From Brooklyn to Biscayne Bay and on to Tallahassee: The Remarkable Story of Former Florida Supreme Court Chief Justice Gerald Kogan
by Seth H. Bramson
Greek philosopher Socrates provided one of the earliest descriptions of the qualities of a good judge: “Four things belong to a judge: to hear courteously; to answer wisely; to consider soberly and to decide impartially.” Justice Gerald Kogan was not only a good judge, he was a great judge. In From Brooklyn to Biscayne Bay and on to Tallahassee: The Remarkable Story of Former Florida Supreme Court Chief Justice Gerald Kogan, Seth H. Bramson, who is America’s single most published Florida history book author, tells the remarkable story about Justice Kogan’s journey from Brooklyn to Miami, prosecutor to private practice, and circuit court judge to Supreme Court justice.
The biography begins with the story of Justice Kogan’s family and the impact it had on his life. Due to rampant antisemitism in Odessa, Russia, his Jewish grandparents gave up their chosen profession and immigrated to the U.S. Justice Kogan’s father was a self-made man. He worked his way through pharmacy school, opened a successful and lucrative pharmacy, and worked 12 to 13 hours a day, seven days a week. Similar to his father, Justice Kogan had a Herculean work ethic and succeeded at every stage of his life.
In academia, Justice Kogan was a champion debater in high school and college.

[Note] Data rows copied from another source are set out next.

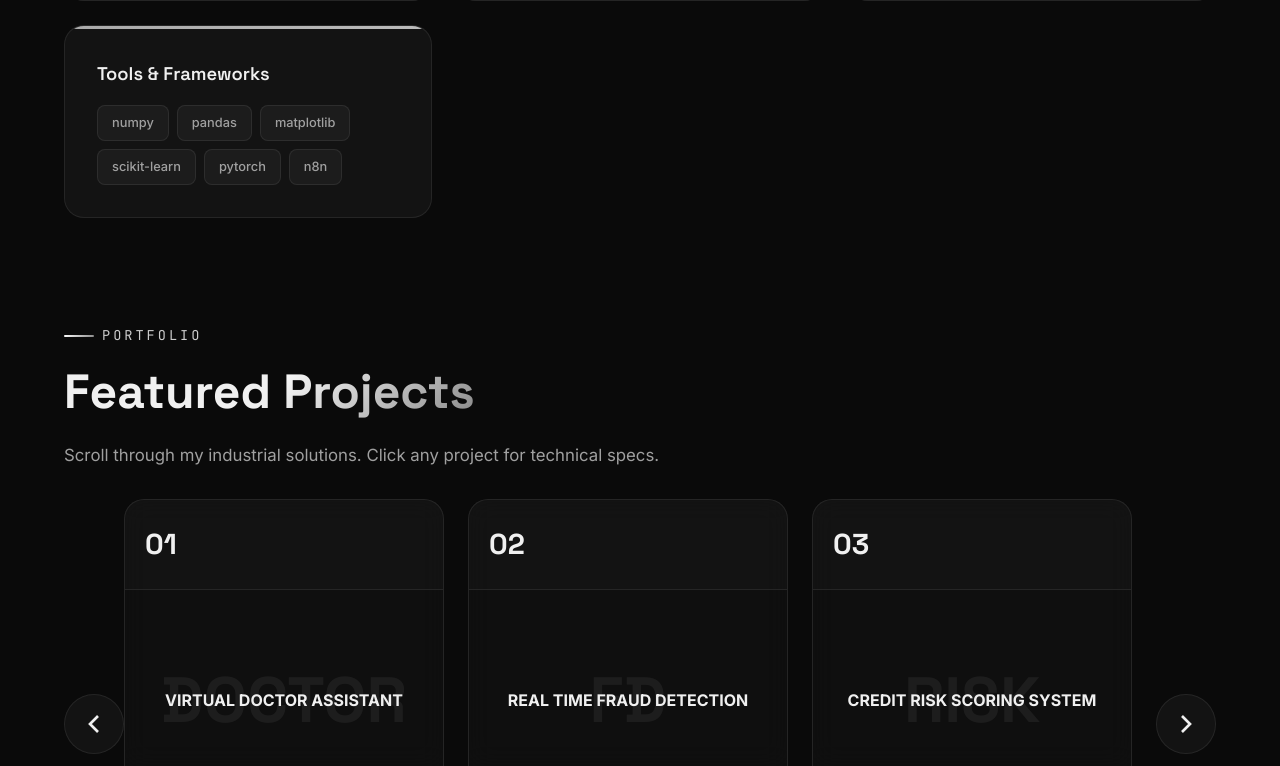
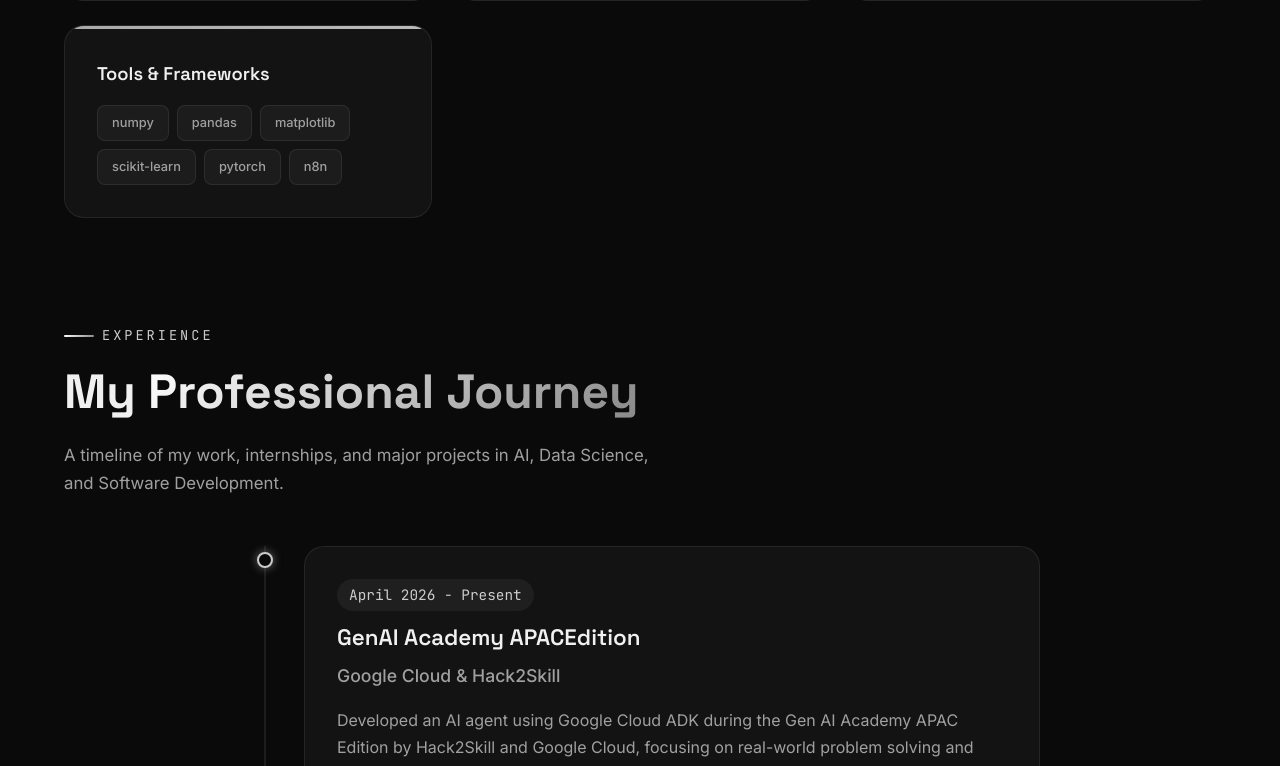
Before and after one commit to dharmareddy06/my-portfolio-app, a Next.js app: page /my-portfolio-app/ in a window 1280 px wide. Shown: the part 2034-2800 px from the top of the page. Built offline with nearby package versions, Linux system fonts and the light colour scheme.

Commit message:
Added experience section

```diff
--- /dev/null
+++ b/src/app/experience.css
@@ -0,0 +1,152 @@
+/* ===== EXPERIENCE TIMELINE ===== */
+.experience-container {
+  max-width: 800px;
+  margin: 48px auto 0;
+  position: relative;
+}
+
+/* The vertical line */
+.experience-container::before {
+  content: '';
+  position: absolute;
+  top: 0;
+  bottom: 0;
+  left: 24px;
+  width: 2px;
+  background: var(--border-subtle);
+}
+
+.experience-item {
+  position: relative;
+  padding-left: 64px;
+  margin-bottom: 48px;
+}
+
+.experience-item:last-child {
+  margin-bottom: 0;
+}
+
+/* The dot on the timeline */
+.experience-dot {
+  position: absolute;
+  left: 17px;
+  top: 6px;
+  width: 16px;
+  height: 16px;
+  border-radius: 50%;
+  background: var(--bg-primary);
+  border: 2px solid var(--accent-cyan);
+  z-index: 2;
+  box-shadow: 0 0 10px rgba(204, 204, 204, 0.5);
+  transition: var(--transition-smooth);
+}
+
+.experience-item:hover .experience-dot {
+  background: var(--accent-cyan);
+  box-shadow: 0 0 20px var(--accent-cyan);
+  transform: scale(1.2);
+}
+
+.experience-card {
+  padding: 32px;
+  border-radius: 20px;
+  background: var(--bg-card);
+  border: 1px solid var(--border-subtle);
+  transition: var(--transition-smooth);
+  position: relative;
+  overflow: hidden;
+}
+
+.experience-card::before {
+  content: '';
+  position: absolute;
+  top: 0;
+  left: 0;
+  width: 4px;
+  height: 100%;
+  background: linear-gradient(to bottom, var(--accent-cyan), var(--accent-purple));
+  opacity: 0;
+  transition: var(--transition-smooth);
+}
+
+.experience-card:hover {
+  border-color: var(--border-glow);
+  transform: translateX(8px);
+  box-shadow: var(--shadow-lg);
+}
+
+.experience-card:hover::before {
+  opacity: 1;
+}
+
+.experience-date {
+  font-family: var(--font-mono);
+  font-size: 0.9rem;
+  color: var(--accent-cyan);
+  margin-bottom: 8px;
+  display: inline-block;
+  background: rgba(255, 255, 255, 0.05);
+  padding: 4px 12px;
+  border-radius: 50px;
+}
+
+.experience-role {
+  font-family: var(--font-heading);
+  font-size: 1.4rem;
+  font-weight: 600;
+  margin-bottom: 4px;
+  color: var(--text-primary);
+}
+
+.experience-company {
+  font-size: 1.1rem;
+  color: var(--text-secondary);
+  font-weight: 500;
+  margin-bottom: 16px;
+}
+
+.experience-desc {
+  color: var(--text-secondary);
+  line-height: 1.7;
+  margin-bottom: 20px;
+}
+
+.experience-tech {
+  display: flex;
+  flex-wrap: wrap;
+  gap: 8px;
+}
+
+.experience-tech span {
+  padding: 4px 12px;
+  border-radius: 8px;
+  font-size: 0.8rem;
+  font-family: var(--font-mono);
+  background: rgba(255, 255, 255, 0.03);
+  border: 1px solid rgba(255, 255, 255, 0.08);
+  color: var(--text-muted);
+  transition: var(--transition-fast);
+}
+
+.experience-card:hover .experience-tech span {
+  border-color: rgba(255, 255, 255, 0.2);
+  color: var(--text-primary);
+}
+
+@media (max-width: 768px) {
+  .experience-container::before {
+    left: 20px;
+  }
+
+  .experience-item {
+    padding-left: 56px;
+  }
+
+  .experience-dot {
+    left: 13px;
+  }
+
+  .experience-card {
+    padding: 24px;
+  }
+}
--- a/src/app/globals.css
+++ b/src/app/globals.css
@@ -1,6 +1,7 @@
 @import url('https://fonts.googleapis.com/css2?family=Space+Grotesk:wght@300;400;500;600;700&family=Inter:wght@300;400;500;600;700&family=JetBrains+Mono:wght@400;500&display=swap');
 @import './cert-grid.css';
 @import './projects-grid.css';
+@import './experience.css';
 
 /* ===== CSS CUSTOM PROPERTIES ===== */
 :root {
@@ -296,6 +297,17 @@ img {
   overflow: hidden;
   background: var(--gradient-hero);
   padding-top: 100px;
+}
+
+.hero::after {
+  content: '';
+  position: absolute;
+  bottom: 0;
+  left: 0;
+  right: 0;
+  height: 150px;
+  background: linear-gradient(to bottom, transparent, var(--bg-primary));
+  pointer-events: none;
 }
 
 .hero-canvas {
--- a/src/app/page.tsx
+++ b/src/app/page.tsx
@@ -2,6 +2,7 @@ import Navbar from "@/components/Navbar";
 import Hero from "@/components/Hero";
 import About from "@/components/About";
 import Skills from "@/components/Skills";
+import Experience from "@/components/Experience";
 import Projects from "@/components/Projects";
 import Certifications from "@/components/Certifications";
 import Education from "@/components/Education";
@@ -16,6 +17,7 @@ export default function Home() {
         <Hero />
         <About />
         <Skills />
+        <Experience />
         <Projects />
         <Certifications />
         <Education />
--- a/src/components/Certifications.tsx
+++ b/src/components/Certifications.tsx
@@ -4,9 +4,17 @@ import { useState, useRef } from 'react';
 import { motion, useInView, AnimatePresence } from 'framer-motion';
 
 const certifications = [
+
     // Page 1
     {
         id: 1,
+        title: "Certified System Administrator",
+        issuer: "ServiceNow",
+        date: "2026",
+        url: "https://www.linkedin.com/feed/update/urn:li:activity:7449795484585721857/",
+    },
+    {
+        id: 2,
         title: "Data Analytics",
         issuer: "Skillshop",
         date: "2026",
@@ -14,7 +22,7 @@ const certifications = [
         type: "blue"
     },
     {
-        id: 2,
+        id: 3,
         title: "ServiceNow Administration Fundamentals",
         issuer: "ServiceNow",
         date: "2026",
@@ -22,7 +30,7 @@ const certifications = [
         type: "maroon"
     },
     {
-        id: 3,
+        id: 4,
         title: "Preparing for Your Associate Cloud Engineer",
         issuer: "Google Cloud",
         date: "2026",
@@ -30,7 +38,7 @@ const certifications = [
         type: "red"
     },
     {
-        id: 4,
+        id: 5,
         title: "Claude 101",
         issuer: "Anthropic",
         date: "2026",
@@ -38,7 +46,7 @@ const certifications = [
         type: "orange"
     },
     {
-        id: 5,
+        id: 6,
         title: "Overview of Big Data Analytics",
         issuer: "FutureSkills Prime",
         date: "2026",
@@ -46,7 +54,7 @@ const certifications = [
         type: "orange"
     },
     {
-        id: 6,
+        id: 7,
         title: "AI Foundations",
         issuer: "Oracle",
         date: "2025",
--- /dev/null
+++ b/src/components/Experience.tsx
@@ -0,0 +1,73 @@
+'use client';
+
+import { useRef } from 'react';
+import { motion, useInView } from 'framer-motion';
+
+const experiences = [
+    {
+        id: 1,
+        role: "GenAI Academy APACEdition",
+        company: "Google Cloud & Hack2Skill",
+        date: "April 2026 - Present",
+        description: "Developed an AI agent using Google Cloud ADK during the Gen AI Academy APAC Edition by Hack2Skill and Google Cloud, focusing on real-world problem solving and autonomous AI workflows. Gained hands-on experience in agent orchestration, prompt engineering, and deploying scalable Generative AI applications on Google Cloud.",
+        tech: ["Google Cloud ADK", "Agent Orchestration", "Prompt Engineering", "Generative AI Applications"]
+    },
+    {
+        id: 2,
+        role: "AWS AI&ML Scholars",
+        company: "Udacity",
+        date: "April 2026 - May 2026",
+        description: "I developed AI-powered projects including EventFlow Pro Planning Assistant and a chatbot for analyzing dataset features and insights. Gained hands-on experience in machine learning workflows, conversational AI, data analysis, and building intelligent applications using modern AI/ML tools and cloud-based technologies.",
+        tech: ["Python", "AWS", "Amazon party rock", "Data Analysis"]
+    },
+];
+
+export default function Experience() {
+    const ref = useRef(null);
+    const isInView = useInView(ref, { once: true, margin: '-100px' });
+
+    return (
+        <section id="experience" className="section" ref={ref}>
+            <div className="container">
+                <motion.div
+                    initial={{ opacity: 0, y: 40 }}
+                    animate={isInView ? { opacity: 1, y: 0 } : {}}
+                    transition={{ duration: 0.7 }}
+                >
+                    <div className="section-label">Experience</div>
+                    <h2 className="section-title">
+                        My <span className="gradient-text">Professional Journey</span>
+                    </h2>
+                    <p className="section-subtitle">
+                        A timeline of my work, internships, and major projects in AI, Data Science, and Software Development.
+                    </p>
+                </motion.div>
+
+                <div className="experience-container">
+                    {experiences.map((exp, index) => (
+                        <motion.div
+                            key={exp.id}
+                            className="experience-item"
+                            initial={{ opacity: 0, x: -40 }}
+                            animate={isInView ? { opacity: 1, x: 0 } : {}}
+                            transition={{ duration: 0.5, delay: 0.2 + index * 0.15 }}
+                        >
+                            <div className="experience-dot" />
+                            <div className="experience-card">
+                                <div className="experience-date">{exp.date}</div>
+                                <h3 className="experience-role">{exp.role}</h3>
+                                <div className="experience-company">{exp.company}</div>
+                                <p className="experience-desc">{exp.description}</p>
+                                <div className="experience-tech">
+                                    {exp.tech.map((tech, i) => (
+                                        <span key={i}>{tech}</span>
+                                    ))}
+                                </div>
+                            </div>
+                        </motion.div>
+                    ))}
+                </div>
+            </div>
+        </section>
+    );
+}
--- a/src/components/Navbar.tsx
+++ b/src/components/Navbar.tsx
@@ -6,6 +6,7 @@ import { motion } from 'framer-motion';
 const navItems = [
   { label: 'About', href: '#about' },
   { label: 'Skills', href: '#skills' },
+  { label: 'Experience', href: '#experience' },
   { label: 'Projects', href: '#projects' },
   { label: 'Education', href: '#education' },
   { label: 'Contact', href: '#contact' },
--- a/src/components/Preloader.tsx
+++ b/src/components/Preloader.tsx
@@ -24,7 +24,7 @@ export default function Preloader() {
     }, []);
 
     const dataFragments = [
-        "0x4F2A", "0xBD91", "10110", "IRIS_SCAN", "AUTH_REQ", "SYNCING", "0x7E3C"
+        "AGENTS", "RAG", "TRANSFORMER", "CONTEXT", "HULLUCINATION", "MULTIMODEL", "ALIGNMENT"
     ];
 
     return (
@@ -100,7 +100,7 @@ export default function Preloader() {
                     </div>
 
                     <div className="iris-footer">
-                        <div className="iris-label">NEURAL_LINK_ESTABLISHED</div>
+                        <div className="iris-label">Brain Loading... Please Wait</div>
                         <div className="iris-progress-wrap">
                             <div className="iris-percentage">{percent}%</div>
                             <div className="iris-bar-bg">
```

At the University of Miami, where he went to undergraduate and law school, Justice Kogan served as president of the student senate, vice president of the student body, and was selected into UM’s most prestigious honor society. As a state prosecutor, he worked on some of the most challenging and high-profile cases, and won almost all his cases. He became head of the Homicide and Capital Crimes Division when he was only 29 years old. As one defense counsel stated in the Miami Herald, “Kogan wasn’t just good. He was absolutely excellent.” After 25 years as a prosecutor, he was appointed as a circuit court judge; seven years later, the Florida Supreme Court, and finally, chief justice.

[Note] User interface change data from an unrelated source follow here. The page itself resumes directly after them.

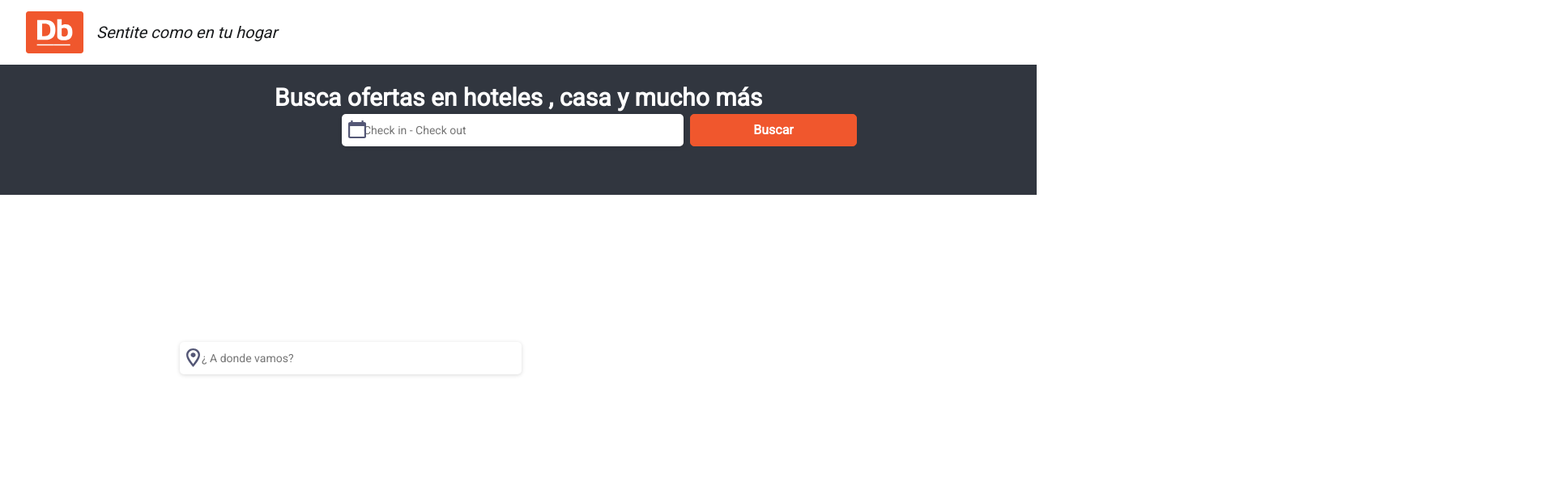
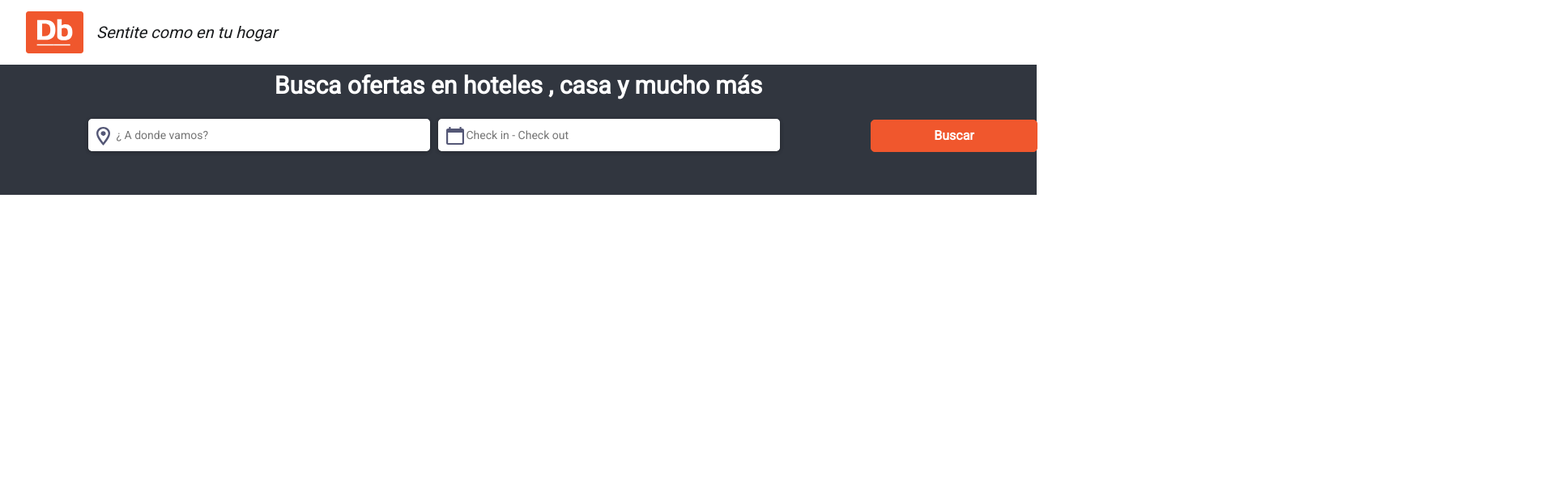
Before and after one commit to rodriguez02fer09/air-bnb, a React (Vite) app: page /home in a window 1280 px wide. Shown: the top 616 px of the page at 81% size, 1920 px wide, since content can reach past the window. Built offline with nearby package versions, Linux system fonts and the light colour scheme.

Commit message:
implementacion logica dropdownlocation'

```diff
--- a/src/components/DropDownDate/dropDownDate.css
+++ b/src/components/DropDownDate/dropDownDate.css
@@ -0,0 +1,3 @@
+.container-dorpdownDate{
+    margin: 5px ;
+}
--- a/src/components/DropDownLocations/DropDownLocations.jsx
+++ b/src/components/DropDownLocations/DropDownLocations.jsx
@@ -6,15 +6,26 @@ import ItemCities from "../ItemCities/ItemCities";
 const DropDownLocations = ({locations = [], img }) => {
 
   const [open , setOpen] = useState (false);
+  const [currentLocation , setCurrentLocation]=useState()
+
   const handlerOnClick = () => {
     setOpen(!open)
   }
 
-  return (<div className="container-dorpdowncities">
-    <InputIcon handlerOnClick={handlerOnClick} img={img} placeholder="¿ A donde vamos?" />
-    {open && locations.map(({city, country}, index)=>{
-      return (<ItemCities key={index} city={city} country={country}/>)
-    })}
+  const selectLocation = (location )=>{
+    setOpen(!open)
+    setCurrentLocation(location)
+  }
+
+  return (
+  <div className="container-dorpdowncities">
+    <InputIcon value={currentLocation} handlerOnClick={handlerOnClick} img={img} placeholder="¿ A donde vamos?" />
+    <div className="container-list">
+      {open && locations.map(({city, country}, index)=>{
+        return (
+          <ItemCities handlerClick={selectLocation} key={index} city={city} country={country}/>)
+      })}
+    </div>
   </div>
 )};
 
--- a/src/components/DropDownLocations/dropDownLocations.css
+++ b/src/components/DropDownLocations/dropDownLocations.css
@@ -1,5 +1,7 @@
 .container-dorpdowncities{
-    width: 200px;
-    height:310px;
-    margin-top: 282px;
+    margin-right: 5px;
 }
+
+.container-list{
+    position: absolute;
+}
--- a/src/components/InputIcon/InputIcon.jsx
+++ b/src/components/InputIcon/InputIcon.jsx
@@ -1,12 +1,12 @@
 import React from "react";
 import "./inputIcon.css";
 
-const InputIcon= ({ placeholder, handlerOnClick, img}) => {
+const InputIcon= ({ placeholder, handlerOnClick, img,value}) => {
   return (
     <div className="container_dropDown">
       <div className="container_dropDown_input">
       <img src={img} alt="locationIcon" />
-        <input onClick={handlerOnClick} type="text" placeholder={placeholder}/>
+        <input value={value} onClick={handlerOnClick} type="text"  placeholder={placeholder}/>
       </div>
     </div>
   );
--- a/src/components/InputIcon/inputIcon.css
+++ b/src/components/InputIcon/inputIcon.css
@@ -1,11 +1,21 @@
 .container_dropDown {
-    width: 430px;
+    width: 422px;
     height: 42px;
     margin-bottom:4px; ;
 }
 
+.container_dropDown_input  {
+    width: 100%;
+    height: 40px;
+    background: #FFFFFF;
+    /* input shadow */
+    box-shadow: 0px 1px 5px rgba(0, 0, 0, 0.15);
+    border-radius: 5px ;
+    border: #FFFFFF;
+    color: #7F7F7F;
+}
 .container_dropDown_input input {
-    width: 422px;
+    width: 100%;
     height: 40px;
     background: #FFFFFF;
     /* input shadow */
@@ -17,12 +27,13 @@
     font-size: 14px;
     line-height: 16px;
     text-align: 25px;
-    padding-left: 27px;
+    padding-left: 35px;
 
 }
 .container_dropDown_input img{
     position: absolute;
     margin-top:10px ;
-    margin: 8px;
+    margin: 10px;
     color: #7F7F7F;
+
 }
--- a/src/components/ItemCities/ItemCities.jsx
+++ b/src/components/ItemCities/ItemCities.jsx
@@ -2,11 +2,9 @@ import React from "react";
 import "./itemCities.css";
 import LocationIconBlack from "../../assets/locationIconBlack.svg";
 
-const ItemCities = ({ city, country }) => {
+const ItemCities = ({ city, country,  handlerClick }) => {
   return (
-
-
-      <div className="container_item">
+    <div className="container_item" onClick={() => handlerClick(city)}>
       <div className="container_item_img">
         <img src={LocationIconBlack} alt="location" />
       </div>
@@ -15,8 +13,6 @@ const ItemCities = ({ city, country }) => {
         <p className="container_item_pais">{country}</p>
       </div>
     </div>
-
-
   );
 };
 
--- a/src/components/ItemCities/itemCities.css
+++ b/src/components/ItemCities/itemCities.css
@@ -6,7 +6,6 @@
     border-bottom: 2px solid #F0572D;
     display: flex;
 }
-
 .container_item_img {
     margin: 15px;
 }
--- a/src/components/Search/Search.jsx
+++ b/src/components/Search/Search.jsx
@@ -21,9 +21,17 @@ const Search = () => {
           <h1>Busca ofertas en hoteles , casa y mucho más</h1>
         </div>
         <div className="container_search_dropdown">
-          <DropDownLocations img={locationIconBlack} locations={locations} />
-          <DropDownDate img={dateIcon} placeholder="Check in - Check out" />
-          <Button text="Buscar" style="dark" size="0" />
+          <div className="container_search_dropdown_input">
+            <DropDownLocations
+              className="container_search_dropdown_DropDownLocations"
+              img={locationIconBlack}
+              locations={locations}
+            />
+            <DropDownDate img={dateIcon} placeholder="Check in - Check out" />
+          </div>
+          <div className="container_search_button">
+            <Button text="Buscar" style="dark" size="btn_1" />
+          </div>
         </div>
       </div>
     </section>
--- a/src/components/Search/search.css
+++ b/src/components/Search/search.css
@@ -9,23 +9,25 @@
 
 .container_search_cities_date {
     width: 100%;
-    height: 120px;
+    height: 150px;
     display: flex;
     flex-direction: column;
     justify-content: flex-start;
     align-items: center;
 
 
+
 }
 
 .container_search_title {
-    width: 780%;
+    width: 100%;
     height: 40px;
     display: flex;
     flex-direction: column;
     justify-content: center;
     align-items: center;
     color: white;
+
 }
 
 .container_search_title h1 {
@@ -37,7 +39,27 @@
 }
 
 .container_search_dropdown {
+    width: 100%;
+    height: 40px;
     display: flex;
     flex-direction: row;
     justify-content: center;
+    margin: 22px 168px 20px 170px;
+
 }
+
+.container_search_dropdown_input {
+    width: 100%;
+    height: 40px;
+    display: flex;
+    flex-direction: row;
+    justify-content: center;
+    align-items: center;
+    margin-top: 2px;
+
+
+}
+
+.container_search_button {
+
+}
```
Lines whose indentation alone changed are shown as unchanged.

Although Justice Kogan rose quickly, he never took any shortcuts or compromised his integrity in doing so. Almost every decision rendered by Justice Kogan was upheld by the appellate court. One attorney described Justice Kogan as “the absolute ideal of what a judge should be.” Perhaps his greatest quality as a jurist was that he was incorr
uptible and totally blind to race, gender, or creed. As the author noted, Justice Kogan’s “incorruptibility was not only uncompromising, it was legendary; anyone in politics or socialite in Florida knew this well.”
By the end of the book, the reader understands that Justice Kogan, now retired — although still active in the legal community — was not only a good judge, he was a great one. He didn’t just work to live; he lives to serve. The biography, which reads like a novel, contains exciting narratives and provides a concise, yet comprehensive, look into the remarkable life of a living icon. Justice Kogan’s story is inspirational, and I highly recommend the book. In addition, the proceeds from the book go to the Ovarian Cancer Research Fund, which, based on the recommendation of physicians and nurses, was named after Justice Kogan’s daughter, Debbie Kogan Lyda, for her courage, compassion, and selflessness.
Alen H. Hsu is a member of The Florida Bar.